Problem description: Scan the records for the word "routes". Return each line where it is found.

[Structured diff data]

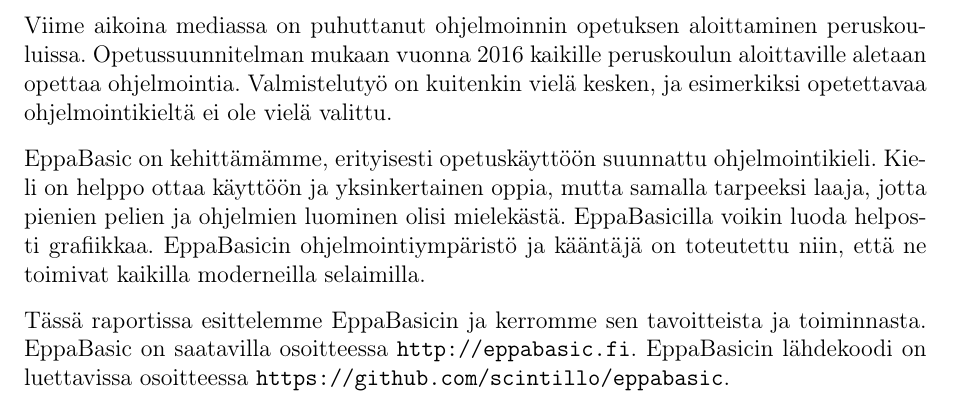
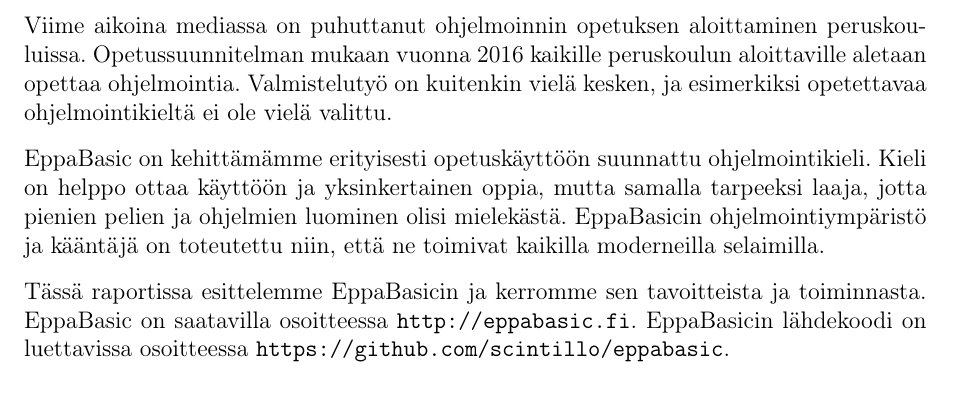
Before and after one commit to henkkuli/EppaBasic-raportti, a LaTeX document (tutkielma.tex, which reads tiivistelma.tex): part of page 2 of 19, cut so that both start at the same text. Compiled offline with pdfLaTeX.

Commit message:
Tiivistelmä korjattu

```diff
--- a/tiivistelma.tex
+++ b/tiivistelma.tex
@@ -11,7 +11,7 @@
 ja esimerkiksi opetettavaa
 ohjelmointikieltä ei ole vielä valittu.
 
-EppaBasic on kehittämämme, erityisesti
+EppaBasic on kehittämämme erityisesti
 opetuskäyttöön suunnattu
 ohjelmointikieli.
 Kieli on helppo ottaa käyttöön
@@ -19,8 +19,6 @@
 mutta samalla tarpeeksi laaja,
 jotta pienien pelien ja ohjelmien
 luominen olisi mielekästä.
-EppaBasicilla voikin luoda
-helposti grafiikkaa.
 EppaBasicin ohjelmointiympäristö ja kääntäjä
 on toteutettu niin, että ne toimivat
 kaikilla moderneilla selaimilla.
```
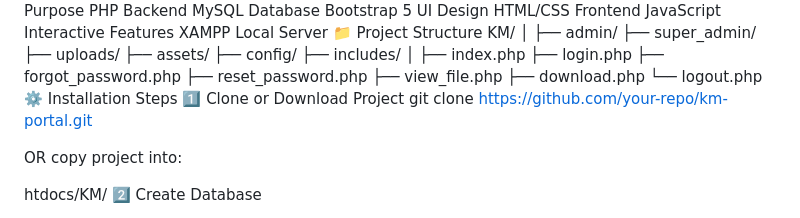
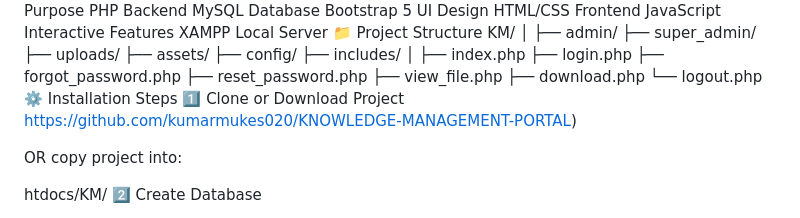
Before and after one commit to kumarmukes020/KNOWLEDGE-MANAGEMENT-PORTAL, a Markdown page: README.md, the part around the change. Rendered like a GitHub page.

```diff
--- a/README.md
+++ b/README.md
@@ -107,7 +107,7 @@ KM/
 └── logout.php
 ⚙️ Installation Steps
 1️⃣ Clone or Download Project
-git clone https://github.com/your-repo/km-portal.git
+https://github.com/kumarmukes020/KNOWLEDGE-MANAGEMENT-PORTAL)
 
 OR copy project into:
 
```
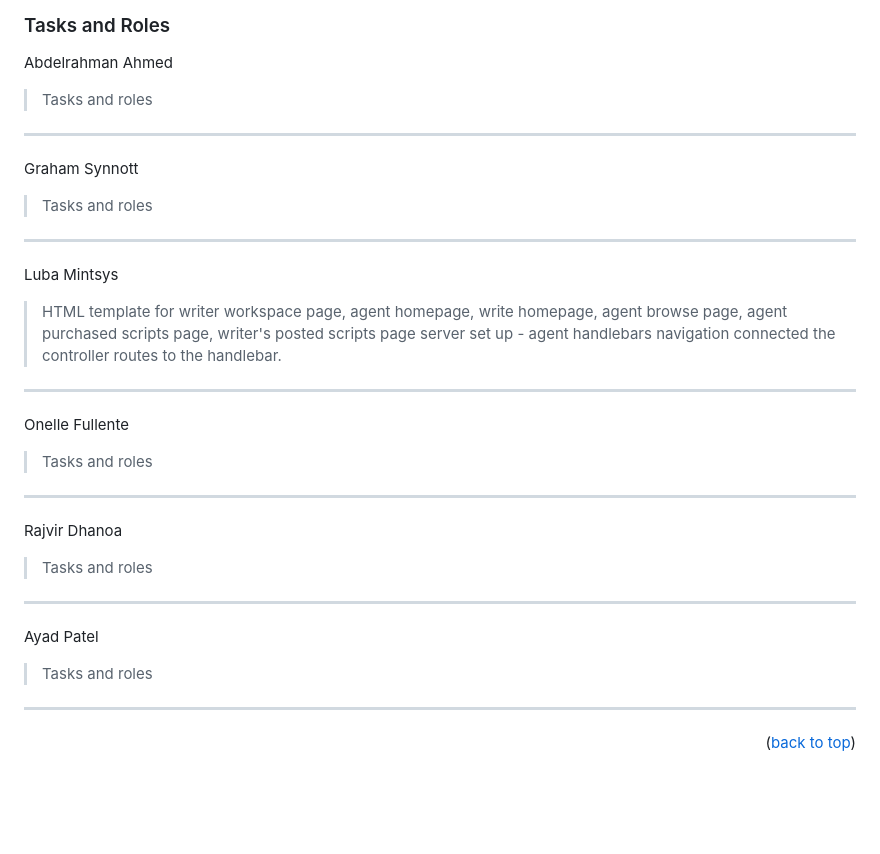
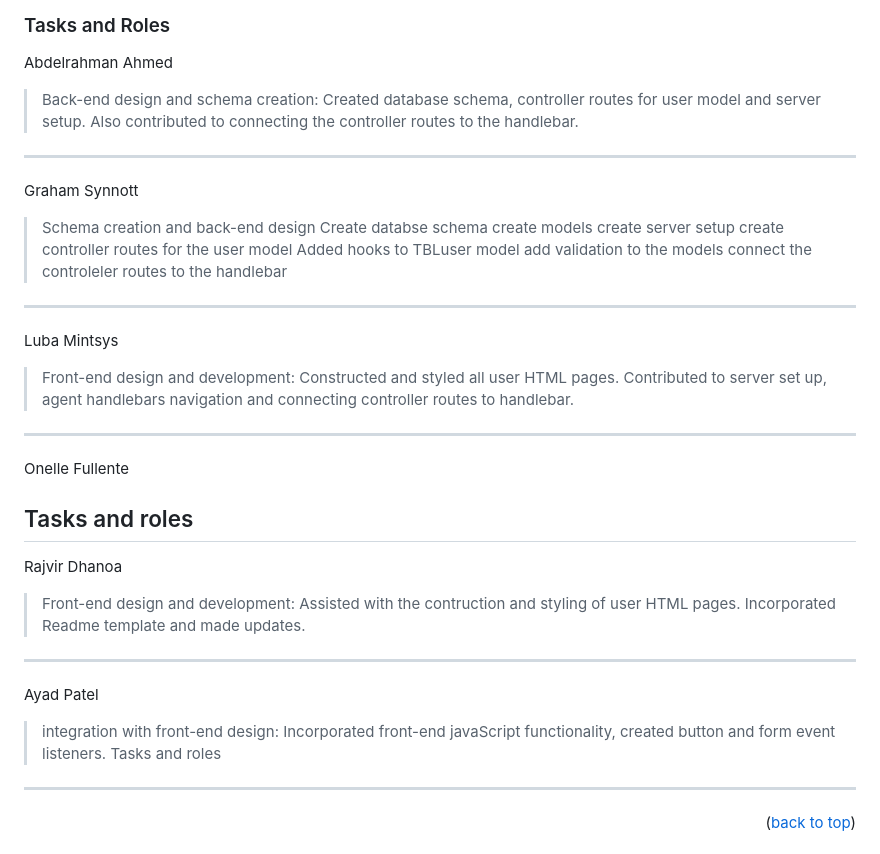
Before and after one commit to ScriptoNaughts/Scriptomatics, a Markdown page: README.md, the part around the change. GitHub-like rendering; blank space fills up the shorter version.

```diff
--- a/README.md
+++ b/README.md
@@ -91,25 +91,33 @@ Our goal is to provide a useful platform for both writers and agents in the ente
 
 ### Tasks and Roles
 Abdelrahman Ahmed
-> Tasks and roles
+> Back-end design and schema creation: Created database schema, controller routes for user model and server setup. Also contributed to connecting the controller routes to the handlebar.
+
+
 ---
 Graham Synnott
-> Tasks and roles
+> Schema creation and back-end design
+Create databse schema
+create models
+create server setup
+create controller routes for the user model
+Added hooks to TBLuser model
+add validation to the models
+connect the controleler routes to the handlebar
 ---
 Luba Mintsys
-> HTML template for writer workspace page, agent homepage, write homepage, agent browse page, agent purchased scripts page, writer's posted scripts page
-server set up -
-agent handlebars navigation
-connected the controller routes to the handlebar.
+>Front-end design and development: Constructed and styled all user HTML pages. Contributed to server set up, agent handlebars navigation and connecting controller routes to handlebar.
 ---
 Onelle Fullente
-> Tasks and roles
+>
+Tasks and roles
 ---
 Rajvir Dhanoa
-> Tasks and roles
+> Front-end design and development: Assisted with the contruction and styling of user HTML pages. Incorporated Readme template and made updates.
 ---
 Ayad Patel
-> Tasks and roles
+> integration with front-end design: Incorporated front-end javaScript functionality, created button and form event listeners.
+Tasks and roles
 ---
 
 <p align="right">(<a href="#readme-top">back to top</a>)</p>
```
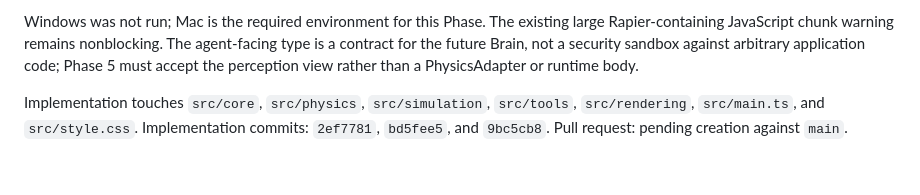
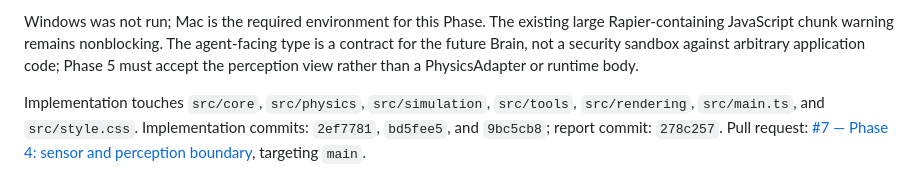
Before and after one commit to TTTT-T/Morphodyne, a Markdown page: PHASE4_REPORT.md, the part around the change. Drawn GitHub-style.

Commit message:
docs: link Phase 4 review pull request

```diff
--- a/PHASE4_REPORT.md
+++ b/PHASE4_REPORT.md
@@ -32,4 +32,4 @@ Range samples are anonymous first-hit rays, not object recognition or a count of
 
 Windows was not run; Mac is the required environment for this Phase. The existing large Rapier-containing JavaScript chunk warning remains nonblocking. The agent-facing type is a contract for the future Brain, not a security sandbox against arbitrary application code; Phase 5 must accept the perception view rather than a PhysicsAdapter or runtime body.
 
-Implementation touches `src/core`, `src/physics`, `src/simulation`, `src/tools`, `src/rendering`, `src/main.ts`, and `src/style.css`. Implementation commits: `2ef7781`, `bd5fee5`, and `9bc5cb8`. Pull request: pending creation against `main`.
+Implementation touches `src/core`, `src/physics`, `src/simulation`, `src/tools`, `src/rendering`, `src/main.ts`, and `src/style.css`. Implementation commits: `2ef7781`, `bd5fee5`, and `9bc5cb8`; report commit: `278c257`. Pull request: [#7 — Phase 4: sensor and perception boundary](https://github.com/TTTT-T/Morphodyne/pull/7), targeting `main`.
```
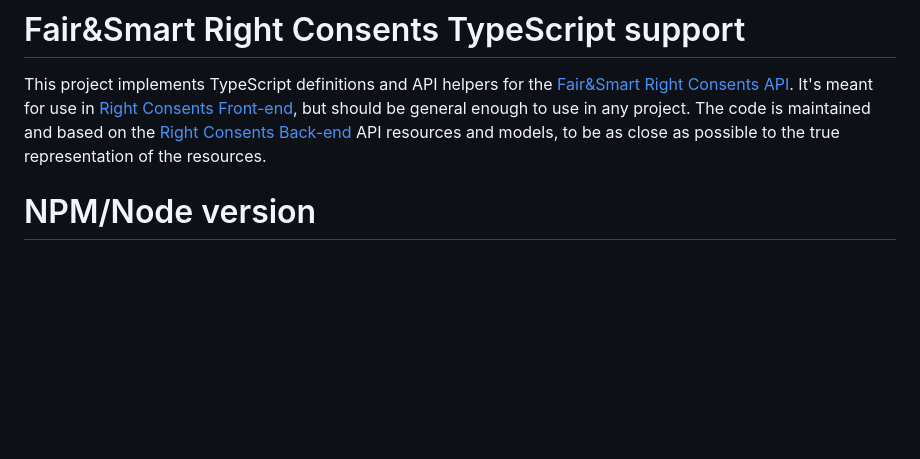
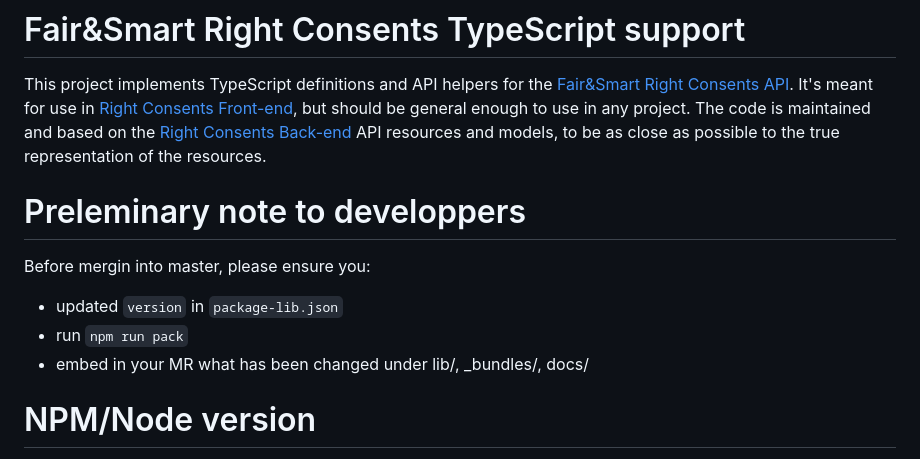
Before and after one commit to fairandsmart/consent-manager-lib-ce, a Markdown page: README.md, the part around the change. GitHub-like rendering; blank space fills up the shorter version.

Commit message:
[MISC] amended instruction for MR

```diff
--- a/README.md
+++ b/README.md
@@ -1,6 +1,14 @@
 # Fair&Smart Right Consents TypeScript support
 
 This project implements TypeScript definitions and API helpers for the [Fair&Smart Right Consents API](https://cmback.dev.env.fairandsmart.tech/swagger-ui/). It's meant for use in [Right Consents Front-end](https://github.com/fairandsmart/consent-manager-lib-ce), but should be general enough to use in any project. The code is maintained and based on the [Right Consents Back-end](https://github.com/fairandsmart/consent-manager-back) API resources and models, to be as close as possible to the true representation of the resources.
+
+# Preleminary note to developpers
+
+Before mergin into master, please ensure you:
+* updated `version` in `package-lib.json`
+* run `npm run pack`
+* embed in your MR what has been changed under lib/, _bundles/, docs/
+
 
 # NPM/Node version
 
```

Written answer:
+> Back-end design and schema creation: Created database schema, controller routes for user model and server setup. Also contributed to connecting the controller routes to the handlebar.
+create controller routes for the user model
+connect the controleler routes to the handlebar
-connected the controller routes to the handlebar.
+>Front-end design and development: Constructed and styled all user HTML pages. Contributed to server set up, agent handlebars navigation and connecting controller routes to handlebar.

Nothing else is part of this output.